Women are currently underrepresented in the construction industry, even though they make up about half of the total working population. The percentage of women employed in construction has stayed constant since 2002 at only 9%. But there are many jobs for women to claim in the construction industry. Breaking down the stereotype of construction as a male-dominated field, exposing girls to construction careers, and ensuring an inclusive environment are all essential to continued industry growth.
Huge Job Opportunities in Construction
Construction is one of the fastest growing job categories — employment in this sector rose by 13,000 in June and is up 282,000 over June 2017, according to Associated General Contractors (AGC) of America. Construction industry trade jobs pay relatively well and do not require a college degree. With the cost of a college education continually increasing, trade jobs are a great alternative. The tight labor market for construction workers will create more opportunities for all workers, including women.

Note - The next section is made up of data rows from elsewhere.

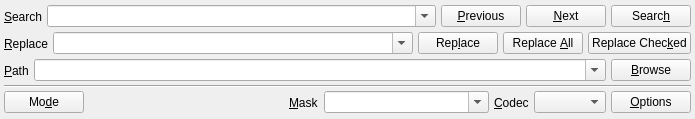
Above: v2/branches/dev/plugins/base/SearchAndReplaceV2/src/SearchWidget.ui from testmana2/mks before the change. Below: the same form after it.
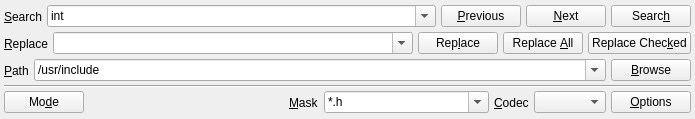
That is the form after the change. Icons and pictures are not drawn.

Commit message: Introduce SearchModel and SearchDock classes. Search is now working in all modes. Performance is already very best than the old search plugin, but not yet totally freeze free ( it remain small freeze in big folder like /usr/include ) and when scrolling big search results list.

The edit to the form file:
```diff
--- a/v2/branches/dev/plugins/base/SearchAndReplaceV2/src/SearchWidget.ui
+++ b/v2/branches/dev/plugins/base/SearchAndReplaceV2/src/SearchWidget.ui
@@ -53,6 +53,11 @@
         <property name="editable">
          <bool>true</bool>
         </property>
+        <item>
+         <property name="text">
+          <string>int</string>
+         </property>
+        </item>
        </widget>
       </item>
       <item>
@@ -221,6 +226,11 @@
         <property name="editable">
          <bool>true</bool>
         </property>
+        <item>
+         <property name="text">
+          <string>/usr/include</string>
+         </property>
+        </item>
        </widget>
       </item>
       <item>
@@ -338,6 +348,11 @@
            <property name="editable">
             <bool>true</bool>
            </property>
+           <item>
+            <property name="text">
+             <string>*.h</string>
+            </property>
+           </item>
           </widget>
          </item>
         </layout>
```
Left out of the diff: 16 changed lines with no effect on the pictures. The commit also changes 14 other files.
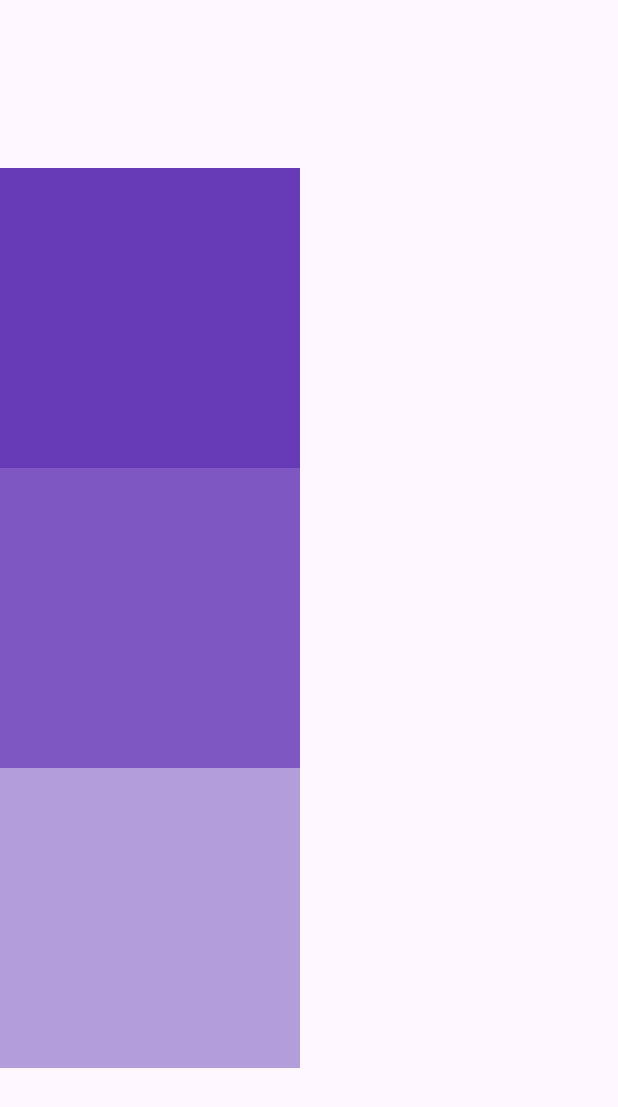
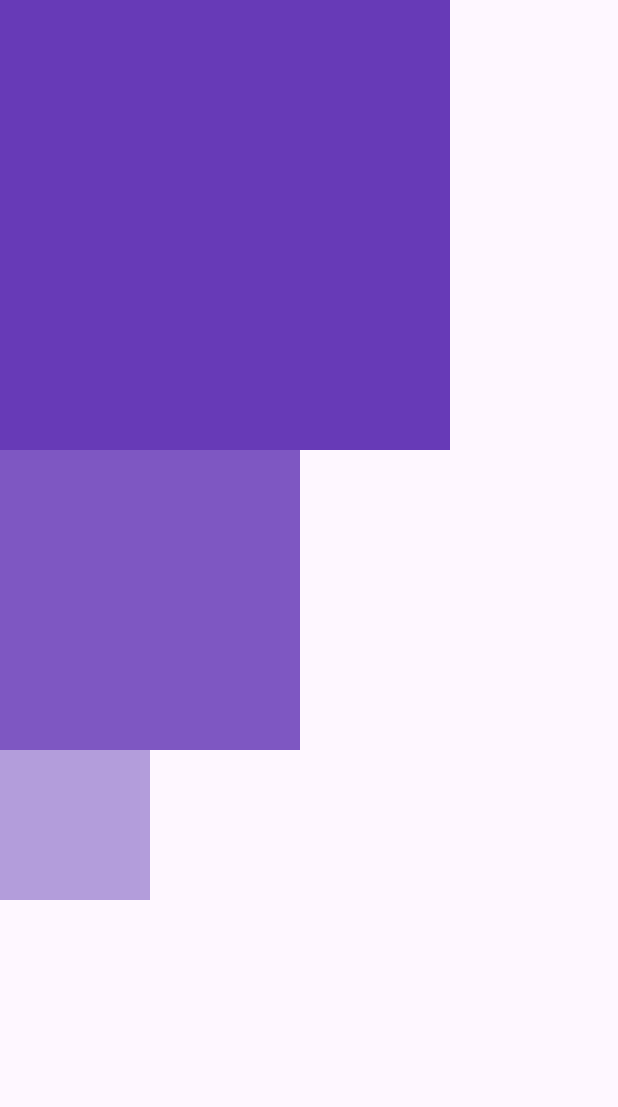
Before and after one commit to yficklis/beginner_flutter_projects, a Flutter app: the screen it shows after launch, on a phone screen of 412 x 824 dp. Shown: the top 1107 px of the screen. Run offline on Flutter 3.47's test engine with Material 3 defaults, Android fonts, the phone set to English and light mode, and no system bars.

Commit message:
COLUMN WIDGET ALIGNMENT BY AXIS X

```diff
--- a/lib/main.dart
+++ b/lib/main.dart
@@ -15,13 +15,13 @@ class MyApp extends StatelessWidget {
       debugShowCheckedModeBanner: false,
       home: Scaffold(
         body: Column(
-          // set the alignment of the items by axis Y (UP and DOWN)
-          mainAxisAlignment: MainAxisAlignment.center,
+          // set the alignment of the items by axis X (LEFT and RIGHT)
+          crossAxisAlignment: CrossAxisAlignment.start,
           children: [
             // 1st Box
             Container(
-              height: 200,
-              width: 200,
+              height: 300,
+              width: 300,
               color: Colors.deepPurple,
             ),
             // 2nd box
@@ -32,8 +32,8 @@ class MyApp extends StatelessWidget {
             ),
             // 3rd box
             Container(
-              height: 200,
-              width: 200,
+              height: 100,
+              width: 100,
               color: Colors.deepPurple[200],
             ),
           ],
```
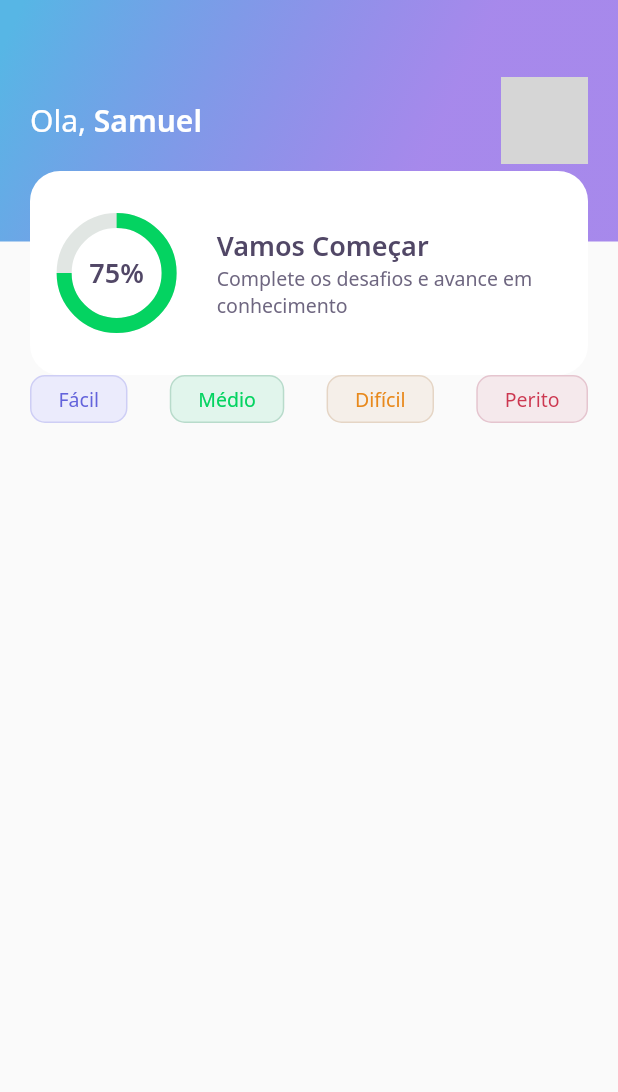
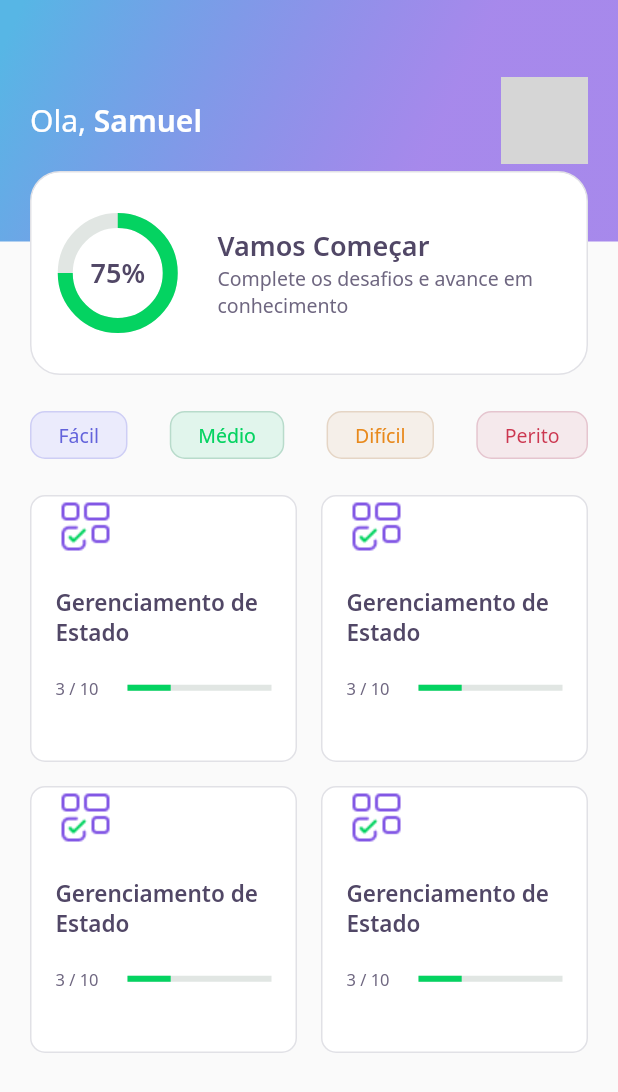
Before and after one commit to dtmiranda/devquiz, a Flutter app: the screen it shows after launch, on a phone screen of 412 x 824 dp. Shown: the top 1092 px of the screen. Run offline on Flutter 3.47's test engine with Material 2 defaults, Android fonts, the phone set to English and light mode, and no system bars; our stand-ins replace google_fonts; network calls fail; grey boxes are pictures that could not be loaded.

Commit message:
CREATE: quiz card widget

```diff
--- a/lib/home/home_page.dart
+++ b/lib/home/home_page.dart
@@ -1,5 +1,6 @@
 import 'package:devquiz/home/widgets/appbar/app_bar_widget.dart';
 import 'package:devquiz/home/widgets/level_button_widget/level_button_widget.dart';
+import 'package:devquiz/home/widgets/quiz_card/quiz_card_widget.dart';
 import 'package:flutter/material.dart';
 
 class HomePage extends StatefulWidget {
@@ -16,7 +17,12 @@ class _HomePageState extends State<HomePage> {
       appBar: AppBarWidget(),
       body: Padding(
         padding: const EdgeInsets.symmetric(horizontal: 20),
-        child: Row(
+        child: Column(
+          children: [
+            SizedBox(
+              height: 24,
+            ),
+            Row(
               mainAxisAlignment: MainAxisAlignment.spaceBetween,
               children: [
                 LevelButtonWidget(
@@ -33,6 +39,24 @@ class _HomePageState extends State<HomePage> {
                 ),
               ],
             ),
+            SizedBox(
+              height: 24,
+            ),
+            Expanded(
+              child: GridView.count(
+                crossAxisSpacing: 16,
+                mainAxisSpacing: 16,
+                crossAxisCount: 2,
+                children: [
+                  QuizCardWidget(),
+                  QuizCardWidget(),
+                  QuizCardWidget(),
+                  QuizCardWidget()
+                ],
+              ),
+            )
+          ],
+        ),
       ),
     );
   }
--- a/lib/home/widgets/appbar/app_bar_widget.dart
+++ b/lib/home/widgets/appbar/app_bar_widget.dart
@@ -39,9 +39,7 @@ class AppBarWidget extends PreferredSize {
                           height: 58,
                           decoration: BoxDecoration(
                               borderRadius: BorderRadius.circular(10),
-                              image: DecorationImage(
-                                  image: NetworkImage(
-                                      "https://avatars.githubusercontent.com/u/32512584?v=4"))),
+                              image: DecorationImage(image: NetworkImage(""))),
                         ),
                       ],
                     ),
--- /dev/null
+++ b/lib/home/widgets/quiz_card/quiz_card_widget.dart
@@ -0,0 +1,57 @@
+import 'package:devquiz/core/core.dart';
+import 'package:flutter/material.dart';
+
+class QuizCardWidget extends StatelessWidget {
+  const QuizCardWidget({Key? key}) : super(key: key);
+
+  @override
+  Widget build(BuildContext context) {
+    return Container(
+      padding: EdgeInsets.symmetric(horizontal: 16),
+      decoration: BoxDecoration(
+          border: Border.fromBorderSide(BorderSide(color: AppColors.border)),
+          color: AppColors.white,
+          borderRadius: BorderRadius.circular(10)),
+      child: Column(
+        crossAxisAlignment: CrossAxisAlignment.start,
+        children: [
+          Container(
+            height: 40,
+            width: 40,
+            child: Image.asset(AppImages.blocks),
+          ),
+          SizedBox(
+            height: 20,
+          ),
+          Text(
+            "Gerenciamento de Estado",
+            style: AppTextStyles.heading15,
+          ),
+          SizedBox(
+            height: 20,
+          ),
+          Row(
+            children: [
+              Expanded(
+                flex: 1,
+                child: Text(
+                  "3 / 10",
+                  style: AppTextStyles.body11,
+                ),
+              ),
+              Expanded(
+                flex: 2,
+                child: LinearProgressIndicator(
+                  value: 0.3,
+                  backgroundColor: AppColors.chartSecondary,
+                  valueColor:
+                      AlwaysStoppedAnimation<Color>(AppColors.chartPrimary),
+                ),
+              )
+            ],
+          )
+        ],
+      ),
+    );
+  }
+}
--- a/lib/home/widgets/score_card/score_card_widget.dart
+++ b/lib/home/widgets/score_card/score_card_widget.dart
@@ -12,7 +12,9 @@ class ScoreCardWidget extends StatelessWidget {
       child: Container(
         height: 136,
         decoration: BoxDecoration(
-            color: AppColors.white, borderRadius: BorderRadius.circular(20)),
+            border: Border.fromBorderSide(BorderSide(color: AppColors.border)),
+            color: AppColors.white,
+            borderRadius: BorderRadius.circular(20)),
         child: Padding(
           padding: const EdgeInsets.symmetric(horizontal: 15),
           child: Row(
```
Lines whose indentation alone changed are shown as unchanged.
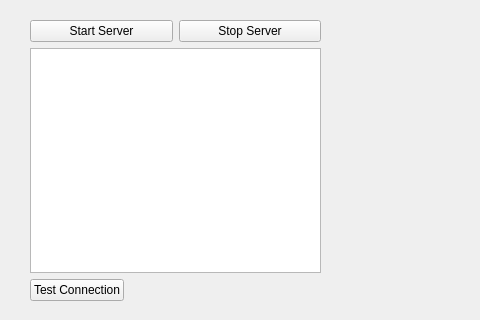
Before: the Qt Designer form MATFWars/server/mainwindow.ui in Divljo31/MATFWars, drawn with Qt 5; both pictures show x 0 to 480 and y 0 to 320 of the 800 by 600 pixel window.
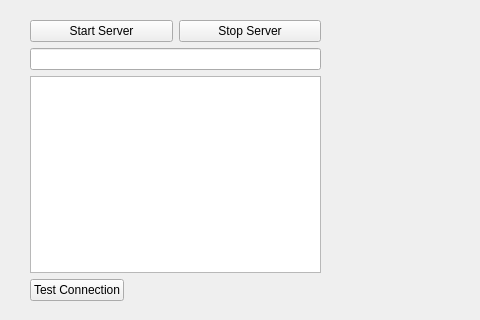
After: the same form once the commit is applied.

```diff
--- a/MATFWars/server/mainwindow.ui
+++ b/MATFWars/server/mainwindow.ui
@@ -42,6 +42,13 @@
        </item>
       </layout>
      </item>
+     <item>
+      <widget class="QLineEdit" name="lineEdit_port">
+       <property name="text">
+        <string/>
+       </property>
+      </widget>
+     </item>
      <item>
       <widget class="QTextEdit" name="textEdit_log"/>
      </item>
```
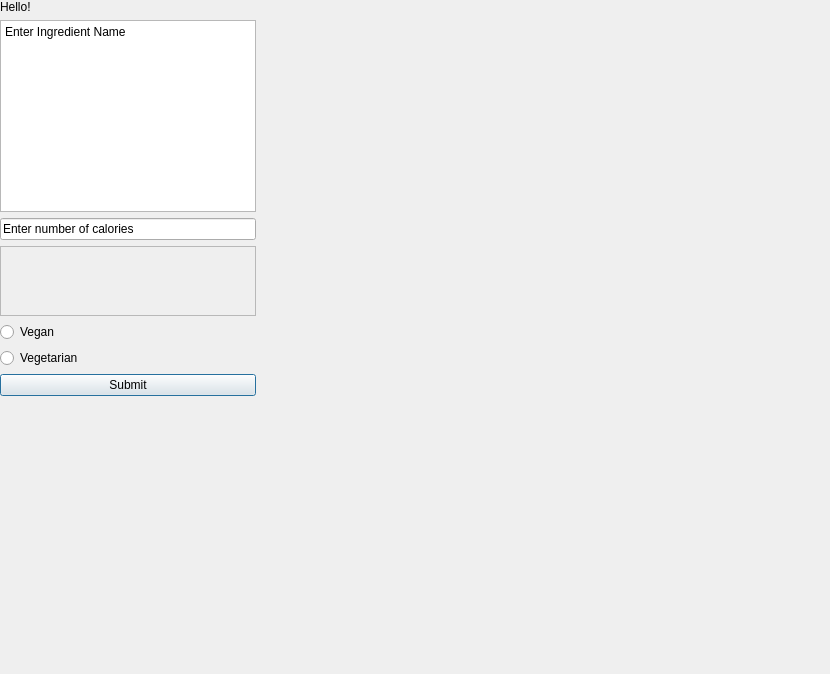
Qt form addingredientwindow.ui (MarkHarrison03/RecipeApp) before a commit.
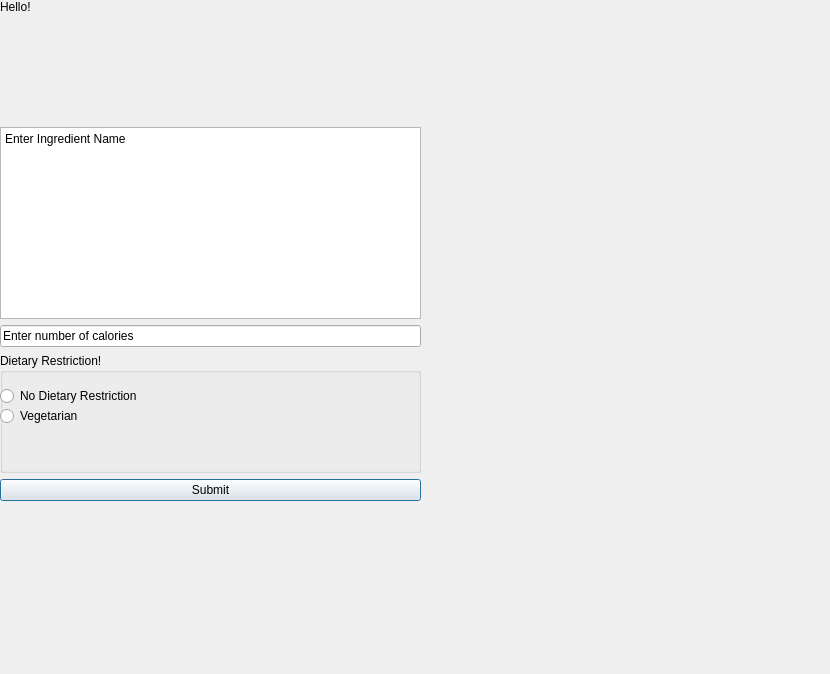
The same form after that commit.

Diff of the .ui file:
```diff
--- a/addingredientwindow.ui
+++ b/addingredientwindow.ui
@@ -10,6 +10,12 @@
     <height>674</height>
    </rect>
   </property>
+  <property name="sizePolicy">
+   <sizepolicy hsizetype="Fixed" vsizetype="Preferred">
+    <horstretch>0</horstretch>
+    <verstretch>0</verstretch>
+   </sizepolicy>
+  </property>
   <property name="windowTitle">
    <string>Dialog</string>
   </property>
@@ -18,47 +24,48 @@
     <rect>
      <x>0</x>
      <y>0</y>
-     <width>301</width>
-     <height>343</height>
+     <width>421</width>
+     <height>501</height>
     </rect>
    </property>
    <layout class="QGridLayout" name="gridLayout">
     <property name="sizeConstraint">
-     <enum>QLayout::SetFixedSize</enum>
+     <enum>QLayout::SetDefaultConstraint</enum>
     </property>
-    <item row="6" column="0">
-     <widget class="QPushButton" name="pushButton">
-      <property name="text">
-       <string>Submit</string>
-      </property>
-     </widget>
-    </item>
-    <item row="1" column="0">
-     <widget class="QPlainTextEdit" name="plainTextEdit">
-      <property name="plainText">
-       <string>Enter Ingredient Name</string>
-      </property>
-     </widget>
-    </item>
-    <item row="4" column="0">
-     <widget class="QRadioButton" name="radioButton">
-      <property name="text">
-       <string>Vegan</string>
-      </property>
-     </widget>
-    </item>
-    <item row="2" column="0">
-     <widget class="QLineEdit" name="lineEdit">
-      <property name="text">
-       <string>Enter number of calories</string>
-      </property>
-     </widget>
-    </item>
+    <property name="topMargin">
+     <number>0</number>
+    </property>
     <item row="5" column="0">
-     <widget class="QRadioButton" name="radioButton_2">
-      <property name="text">
-       <string>Vegetarian</string>
+     <widget class="QGroupBox" name="groupBox">
+      <property name="title">
+       <string>Dietary Restriction!</string>
       </property>
+      <widget class="QRadioButton" name="radioButton_2">
+       <property name="geometry">
+        <rect>
+         <x>0</x>
+         <y>50</y>
+         <width>299</width>
+         <height>26</height>
+        </rect>
+       </property>
+       <property name="text">
+        <string>Vegetarian</string>
+       </property>
+      </widget>
+      <widget class="QRadioButton" name="radioButton">
+       <property name="geometry">
+        <rect>
+         <x>0</x>
+         <y>30</y>
+         <width>299</width>
+         <height>26</height>
+        </rect>
+       </property>
+       <property name="text">
+        <string>No Dietary Restriction</string>
+       </property>
+      </widget>
      </widget>
     </item>
     <item row="0" column="0" alignment="Qt::AlignLeft|Qt::AlignTop">
@@ -74,21 +81,31 @@
       </property>
      </widget>
     </item>
+    <item row="6" column="0">
+     <widget class="QPushButton" name="pushButton">
+      <property name="text">
+       <string>Submit</string>
+      </property>
+     </widget>
+    </item>
     <item row="3" column="0">
-     <widget class="QScrollArea" name="scrollArea">
-      <property name="widgetResizable">
-       <bool>true</bool>
+     <widget class="QLineEdit" name="lineEdit">
+      <property name="text">
+       <string>Enter number of calories</string>
       </property>
-      <widget class="QWidget" name="scrollAreaWidgetContents">
-       <property name="geometry">
-        <rect>
-         <x>0</x>
-         <y>0</y>
-         <width>297</width>
-         <height>83</height>
-        </rect>
-       </property>
-      </widget>
+     </widget>
+    </item>
+    <item row="1" column="0">
+     <widget class="QPlainTextEdit" name="plainTextEdit">
+      <property name="sizePolicy">
+       <sizepolicy hsizetype="Minimum" vsizetype="Minimum">
+        <horstretch>0</horstretch>
+        <verstretch>0</verstretch>
+       </sizepolicy>
+      </property>
+      <property name="plainText">
+       <string>Enter Ingredient Name</string>
+      </property>
      </widget>
     </item>
    </layout>
```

With the unemployment rate at record lows and not enough skilled laborers to fill open positions, the construction industry is trying hard to recruit the next generation of tradesmen and women. The goal is to expose children to potential construction careers early in life. Many companies and organizations are not only attending career fairs at high schools but are also hosting events at elementary schools. The future of the construction industry is dependent on increasing the number of qualified workers, especially women entering the industry, both in management and trades roles.
Recent advances in construction technology have also led to more STEM (science, technology, engineering and mathematics) jobs for women in construction, including civil engineering, mechanical engineering and surveying. The U.S. Bureau of Labor and Statistics predicts that jobs in STEM industries will increase by 17% between 2014 and 2024. This increase will create thousands of new job opportunities for women in construction. Women who enter STEM careers earn an average of 33% more than women in other jobs.
Women continue to break boundaries and challenge misconceptions in the construction workforce. Historically, women primarily worked in office roles in the industry. According to NAWIC (National Association of Women in Construction), in 1985, 68% of women in construction served in clerical or other support roles. By 2016, only 45% of women in construction were serving in sales or office positions. Women are gaining representation in a variety of other construction roles, with 21% of women working in the construction trades. Between 2010 and 2016, the percentage of females in construction management and other professional roles nearly doubled, rising from 16% to 31%.
Construction is a busy and ever-changing industry. Every project is different and never boring. It’s also a chance to have an impact on the future of your community. A career in construction brings personal pride in what you are building – whether hospital, school, warehouse or municipal building. Young women should research and consider the opportunities of this busy industry. An exciting career awaits! Check out the current opportunities at Riley here.